Aim of the exercise:
Output all of the data below without changing a word, and exclude the pictures.

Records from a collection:
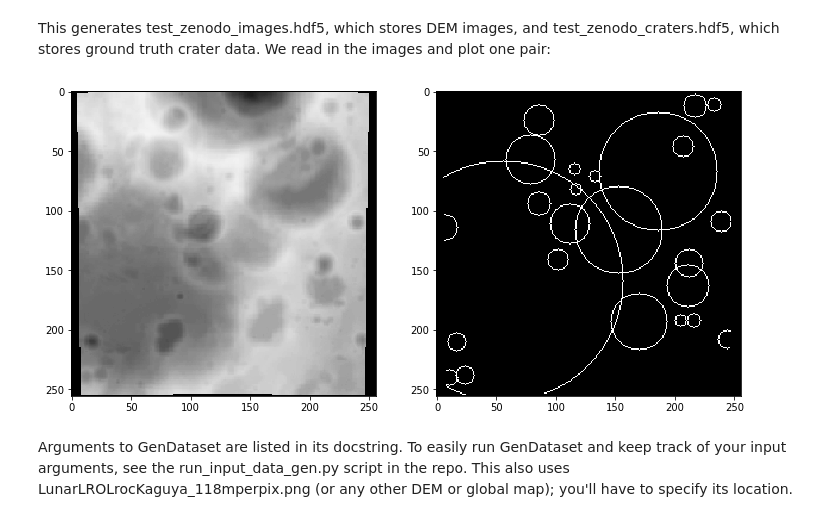
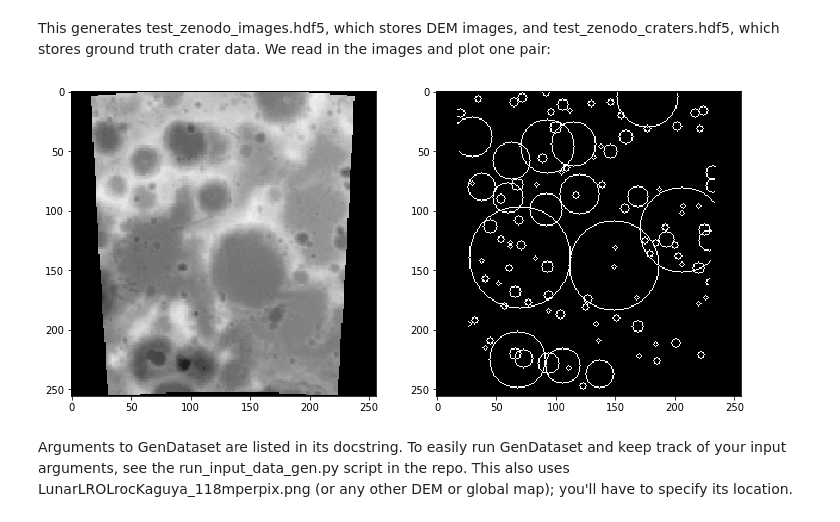
Before and after one commit to silburt/DeepMoon, a Jupyter notebook: DeepMoon_starter.ipynb, the cells around one changed output. Saved outputs shown, nothing was run; the diff lists cells and outputs as text; code cells hidden in the pictures.

```diff
--- a/DeepMoon_starter.ipynb
+++ b/DeepMoon_starter.ipynb
@@ -324,12 +329,12 @@ deepmoon_path='/content/DeepMoon/'
 import input_data_gen as igen
 import utils.processing as proc
 
-
 # Read source image.
 img = Image.open(zenodo_path + "/LunarLROLrocKaguya_118mperpix.png").convert("L")
 # Read and combine the LROC and Head datasets (stored under ../catalogues)
 craters = igen.ReadLROCHeadCombinedCraterCSV(filelroc=deepmoon_path + "/catalogues/LROCCraters.csv",
                                              filehead=deepmoon_path + "/catalogues/HeadCraters.csv")
 
-# Generate 'amt' image/target sets, and corresponding crater dataframes.  np.random.seed is set for consistency.
-igen.GenDataset(img, craters, zenodo_path + '/test_zenodo5', amt=25, seed=1337)
+fn = 'test_zenodo'
+# Generate 10 image/target sets, and corresponding crater dataframes.  np.random.seed is set for consistency.
+igen.GenDataset(img, craters, zenodo_path + '/' + fn, amt=10, rawlen_range=[256, 3000]) #, seed=1337
@@ -358,20 +350,20 @@ sys.path
 This generates test_zenodo_images.hdf5, which stores DEM images, and test_zenodo_craters.hdf5, which stores ground truth crater data. We read in the images and plot one pair:
 # %%
 # Read in and pre-process data.
-gen_imgs = h5py.File(zenodo_path + '/test_zenodo1_images.hdf5', 'r')
+gen_imgs = h5py.File(zenodo_path + '/' + fn + '_images.hdf5', 'r')
 sample_data = {'imgs': [gen_imgs['input_images'][...].astype('float32'),
                         gen_imgs['target_masks'][...].astype('float32')]}
 proc.preprocess(sample_data)
 sd_input_images = sample_data['imgs'][0]
 sd_target_masks = sample_data['imgs'][1]
 
 # Plot the data for fun.
 fig = plt.figure(figsize=[12, 6])
 [ax1, ax2] = fig.subplots(1,2)
 ax1.imshow(sd_input_images[0].squeeze(), origin='upper', cmap='Greys_r', vmin=0, vmax=1.1)
 ax2.imshow(sd_target_masks[0].squeeze(), origin='upper', cmap='Greys_r')
 plt.show()
 # %% [output]
-[figure, old version]
+[figure, new version]
 # %% [markdown]
 Arguments to GenDataset are listed in its docstring. To easily run GenDataset and keep track of your input arguments, see the run_input_data_gen.py script in the repo. This also uses LunarLROLrocKaguya_118mperpix.png (or any other DEM or global map); you'll have to specify its location.
```
Also changed, not shown: parts of 41 cells of this notebook.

Response for this exercise:
Before and after one commit to silburt/DeepMoon, a Jupyter notebook: DeepMoon_starter.ipynb, the cells around one changed output. Saved outputs shown, nothing was run; the diff lists cells and outputs as text; code cells hidden in the pictures.

```diff
--- a/DeepMoon_starter.ipynb
+++ b/DeepMoon_starter.ipynb
@@ -324,12 +329,12 @@ deepmoon_path='/content/DeepMoon/'
 import input_data_gen as igen
 import utils.processing as proc
 
-
 # Read source image.
 img = Image.open(zenodo_path + "/LunarLROLrocKaguya_118mperpix.png").convert("L")
 # Read and combine the LROC and Head datasets (stored under ../catalogues)
 craters = igen.ReadLROCHeadCombinedCraterCSV(filelroc=deepmoon_path + "/catalogues/LROCCraters.csv",
                                              filehead=deepmoon_path + "/catalogues/HeadCraters.csv")
 
-# Generate 'amt' image/target sets, and corresponding crater dataframes.  np.random.seed is set for consistency.
-igen.GenDataset(img, craters, zenodo_path + '/test_zenodo5', amt=25, seed=1337)
+fn = 'test_zenodo'
+# Generate 10 image/target sets, and corresponding crater dataframes.  np.random.seed is set for consistency.
+igen.GenDataset(img, craters, zenodo_path + '/' + fn, amt=10, rawlen_range=[256, 3000]) #, seed=1337
@@ -358,20 +350,20 @@ sys.path
 This generates test_zenodo_images.hdf5, which stores DEM images, and test_zenodo_craters.hdf5, which stores ground truth crater data. We read in the images and plot one pair:
 # %%
 # Read in and pre-process data.
-gen_imgs = h5py.File(zenodo_path + '/test_zenodo1_images.hdf5', 'r')
+gen_imgs = h5py.File(zenodo_path + '/' + fn + '_images.hdf5', 'r')
 sample_data = {'imgs': [gen_imgs['input_images'][...].astype('float32'),
                         gen_imgs['target_masks'][...].astype('float32')]}
 proc.preprocess(sample_data)
 sd_input_images = sample_data['imgs'][0]
 sd_target_masks = sample_data['imgs'][1]
 
 # Plot the data for fun.
 fig = plt.figure(figsize=[12, 6])
 [ax1, ax2] = fig.subplots(1,2)
 ax1.imshow(sd_input_images[0].squeeze(), origin='upper', cmap='Greys_r', vmin=0, vmax=1.1)
 ax2.imshow(sd_target_masks[0].squeeze(), origin='upper', cmap='Greys_r')
 plt.show()
 # %% [output]
-[figure, old version]
+[figure, new version]
 # %% [markdown]
 Arguments to GenDataset are listed in its docstring. To easily run GenDataset and keep track of your input arguments, see the run_input_data_gen.py script in the repo. This also uses LunarLROLrocKaguya_118mperpix.png (or any other DEM or global map); you'll have to specify its location.
```
Also changed, not shown: parts of 41 cells of this notebook.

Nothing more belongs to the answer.